▶ LISTED ENTRIES:
——————
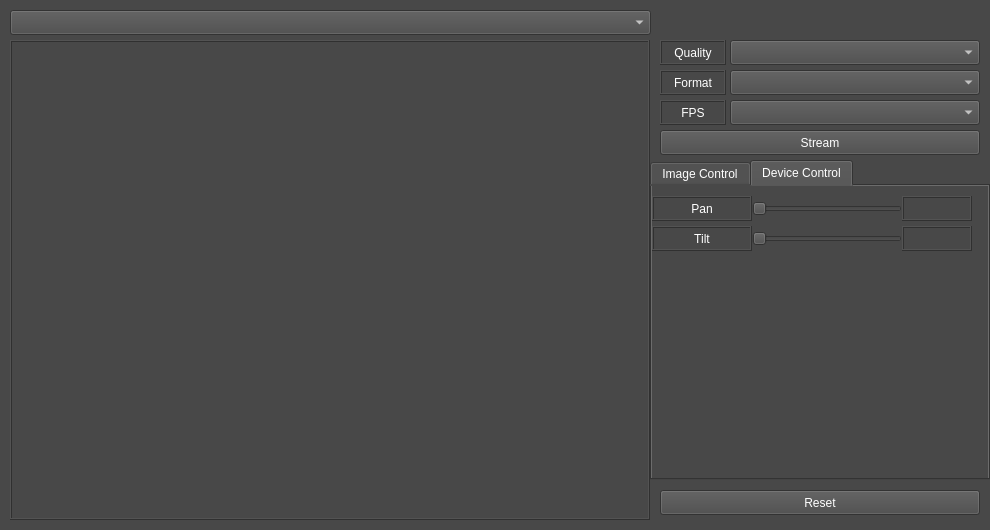
Above: ui/mainwindow.ui from mjlee111/v4l2_gui before the change. Below: the same form after it.
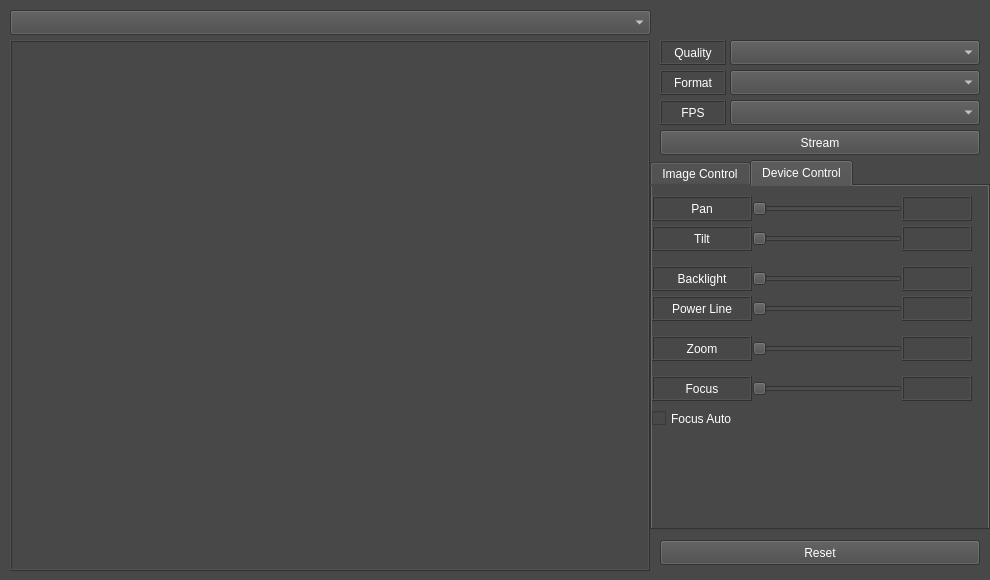
That is the form after the change. The open tabs and pages were chosen to show the change.

What changed in the file:
```diff
--- a/ui/mainwindow.ui
+++ b/ui/mainwindow.ui
@@ -7,7 +7,7 @@
     <x>0</x>
     <y>0</y>
     <width>990</width>
-    <height>530</height>
+    <height>580</height>
    </rect>
   </property>
   <property name="windowTitle">
@@ -24,7 +24,7 @@
       <x>10</x>
       <y>40</y>
       <width>640</width>
-      <height>480</height>
+      <height>531</height>
      </rect>
     </property>
     <property name="frameShape">
@@ -160,7 +160,7 @@
     <property name="geometry">
      <rect>
       <x>660</x>
-      <y>490</y>
+      <y>540</y>
       <width>320</width>
       <height>25</height>
      </rect>
@@ -175,7 +175,7 @@
       <x>650</x>
       <y>160</y>
       <width>340</width>
-      <height>320</height>
+      <height>370</height>
      </rect>
     </property>
     <property name="currentIndex">
@@ -198,22 +198,6 @@
        <string>White Balance Auto</string>
       </property>
      </widget>
-     <widget class="QSlider" name="backlightSlider">
-      <property name="geometry">
-       <rect>
-        <x>100</x>
-        <y>250</y>
-        <width>150</width>
-        <height>25</height>
-       </rect>
-      </property>
-      <property name="maximum">
-       <number>100</number>
-      </property>
-      <property name="orientation">
-       <enum>Qt::Horizontal</enum>
-      </property>
-     </widget>
      <widget class="QLabel" name="gamma">
       <property name="geometry">
        <rect>
@@ -362,28 +346,6 @@
        <set>Qt::AlignCenter</set>
       </property>
      </widget>
-     <widget class="QLabel" name="label_11">
-      <property name="geometry">
-       <rect>
-        <x>0</x>
-        <y>250</y>
-        <width>100</width>
-        <height>25</height>
-       </rect>
-      </property>
-      <property name="frameShape">
-       <enum>QFrame::Box</enum>
-      </property>
-      <property name="frameShadow">
-       <enum>QFrame::Raised</enum>
-      </property>
-      <property name="text">
-       <string>Backlight</string>
-      </property>
-      <property name="alignment">
-       <set>Qt::AlignCenter</set>
-      </property>
-     </widget>
      <widget class="QLabel" name="brightness">
       <property name="geometry">
        <rect>
@@ -460,28 +422,6 @@
        <set>Qt::AlignCenter</set>
       </property>
      </widget>
-     <widget class="QLabel" name="backlight">
-      <property name="geometry">
-       <rect>
-        <x>250</x>
-        <y>250</y>
-        <width>70</width>
-        <height>25</height>
-       </rect>
-      </property>
-      <property name="frameShape">
-       <enum>QFrame::Box</enum>
-      </property>
-      <property name="frameShadow">
-       <enum>QFrame::Raised</enum>
-      </property>
-      <property name="text">
-       <string/>
-      </property>
-      <property name="alignment">
-       <set>Qt::AlignCenter</set>
-      </property>
-     </widget>
      <widget class="QLabel" name="sharpness">
       <property name="geometry">
        <rect>
@@ -803,6 +743,259 @@
        <set>Qt::AlignCenter</set>
       </property>
      </widget>
+     <widget class="QLabel" name="label_11">
+      <property name="geometry">
+       <rect>
+        <x>0</x>
+        <y>80</y>
+        <width>100</width>
+        <height>25</height>
+       </rect>
+      </property>
+      <property name="frameShape">
+       <enum>QFrame::Box</enum>
+      </property>
+      <property name="frameShadow">
+       <enum>QFrame::Raised</enum>
+      </property>
+      <property name="text">
+       <string>Backlight</string>
+      </property>
+      <property name="alignment">
+       <set>Qt::AlignCenter</set>
+      </property>
+     </widget>
+     <widget class="QLabel" name="backlight">
+      <property name="geometry">
+       <rect>
+        <x>250</x>
+        <y>80</y>
+        <width>70</width>
+        <height>25</height>
+       </rect>
+      </property>
+      <property name="frameShape">
+       <enum>QFrame::Box</enum>
+      </property>
+      <property name="frameShadow">
+       <enum>QFrame::Raised</enum>
+      </property>
+      <property name="text">
+       <string/>
+      </property>
+      <property name="alignment">
+       <set>Qt::AlignCenter</set>
+      </property>
+     </widget>
+     <widget class="QSlider" name="backlightSlider">
+      <property name="geometry">
+       <rect>
+        <x>100</x>
+        <y>80</y>
+        <width>150</width>
+        <height>25</height>
+       </rect>
+      </property>
+      <property name="maximum">
+       <number>100</number>
+      </property>
+      <property name="orientation">
+       <enum>Qt::Horizontal</enum>
+      </property>
+     </widget>
+     <widget class="QLabel" name="label_16">
+      <property name="geometry">
+       <rect>
+        <x>0</x>
+        <y>110</y>
+        <width>100</width>
+        <height>25</height>
+       </rect>
+      </property>
+      <property name="frameShape">
+       <enum>QFrame::Box</enum>
+      </property>
+      <property name="frameShadow">
+       <enum>QFrame::Raised</enum>
+      </property>
+      <property name="text">
+       <string>Power Line</string>
+      </property>
+      <property name="alignment">
+       <set>Qt::AlignCenter</set>
+      </property>
+     </widget>
+     <widget class="QLabel" name="powerLine">
+      <property name="geometry">
+       <rect>
+        <x>250</x>
+        <y>110</y>
+        <width>70</width>
+        <height>25</height>
+       </rect>
+      </property>
+      <property name="frameShape">
+       <enum>QFrame::Box</enum>
+      </property>
+      <property name="frameShadow">
+       <enum>QFrame::Raised</enum>
+      </property>
+      <property name="text">
+       <string/>
+      </property>
+      <property name="alignment">
+       <set>Qt::AlignCenter</set>
+      </property>
+     </widget>
+     <widget class="QSlider" name="powerLineSlider">
+      <property name="geometry">
+       <rect>
+        <x>100</x>
+        <y>110</y>
+        <width>150</width>
+        <height>25</height>
+       </rect>
+      </property>
+      <property name="maximum">
+       <number>100</number>
+      </property>
+      <property name="orientation">
+       <enum>Qt::Horizontal</enum>
+      </property>
+     </widget>
+     <widget class="QSlider" name="zoomSlider">
+      <property name="geometry">
+       <rect>
+        <x>100</x>
+        <y>150</y>
+        <width>150</width>
+        <height>25</height>
+       </rect>
+      </property>
+      <property name="maximum">
+       <number>100</number>
+      </property>
+      <property name="orientation">
+       <enum>Qt::Horizontal</enum>
+      </property>
+     </widget>
+     <widget class="QLabel" name="zoom">
+      <property name="geometry">
+       <rect>
+        <x>250</x>
+        <y>150</y>
+        <width>70</width>
+        <height>25</height>
+       </rect>
+      </property>
+      <property name="frameShape">
+       <enum>QFrame::Box</enum>
+      </property>
+      <property name="frameShadow">
+       <enum>QFrame::Raised</enum>
+      </property>
+      <property name="text">
+       <string/>
+      </property>
+      <property name="alignment">
+       <set>Qt::AlignCenter</set>
+      </property>
+     </widget>
+     <widget class="QLabel" name="label_17">
+      <property name="geometry">
+       <rect>
+        <x>0</x>
+        <y>150</y>
+        <width>100</width>
+        <height>25</height>
+       </rect>
+      </property>
+      <property name="frameShape">
+       <enum>QFrame::Box</enum>
+      </property>
+      <property name="frameShadow">
+       <enum>QFrame::Raised</enum>
+      </property>
+      <property name="text">
+       <string>Zoom</string>
+      </property>
+      <property name="alignment">
+       <set>Qt::AlignCenter</set>
+      </property>
+     </widget>
+     <widget class="QSlider" name="focusSlider">
+      <property name="geometry">
+       <rect>
+        <x>100</x>
+        <y>190</y>
+        <width>150</width>
+        <height>25</height>
+       </rect>
+      </property>
+      <property name="maximum">
+       <number>100</number>
+      </property>
+      <property name="orientation">
+       <enum>Qt::Horizontal</enum>
+      </property>
+     </widget>
+     <widget class="QLabel" name="focus">
+      <property name="geometry">
+       <rect>
+        <x>250</x>
+        <y>190</y>
+        <width>70</width>
+        <height>25</height>
+       </rect>
+      </property>
+      <property name="frameShape">
+       <enum>QFrame::Box</enum>
+      </property>
+      <property name="frameShadow">
+       <enum>QFrame::Raised</enum>
+      </property>
+      <property name="text">
+       <string/>
+      </property>
+      <property name="alignment">
+       <set>Qt::AlignCenter</set>
+      </property>
+     </widget>
+     <widget class="QLabel" name="label_18">
+      <property name="geometry">
+       <rect>
+        <x>0</x>
+        <y>190</y>
+        <width>100</width>
+        <height>25</height>
+       </rect>
+      </property>
+      <property name="frameShape">
+       <enum>QFrame::Box</enum>
+      </property>
+      <property name="frameShadow">
+       <enum>QFrame::Raised</enum>
+      </property>
+      <property name="text">
+       <string>Focus</string>
+      </property>
+      <property name="alignment">
+       <set>Qt::AlignCenter</set>
+      </property>
+     </widget>
+     <widget class="QCheckBox" name="focusAuto">
+      <property name="geometry">
+       <rect>
+        <x>0</x>
+        <y>220</y>
+        <width>160</width>
+        <height>25</height>
+       </rect>
+      </property>
+      <property name="text">
+       <string>Focus Auto</string>
+      </property>
+     </widget>
     </widget>
    </widget>
   </widget>
```
Left out of the diff: 133 changed lines with no effect on the pictures.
——————
▶ PROBLEM TO WORK ON: Locate and copy each line in the data above that includes the word "string".

▶ YOUR RESPONSE:
        <string>White Balance Auto</string>
-       <string>Backlight</string>
-       <string/>
+       <string>Backlight</string>
+       <string/>
+       <string>Power Line</string>
+       <string/>
+       <string/>
+       <string>Zoom</string>
+       <string/>
+       <string>Focus</string>
+       <string>Focus Auto</string>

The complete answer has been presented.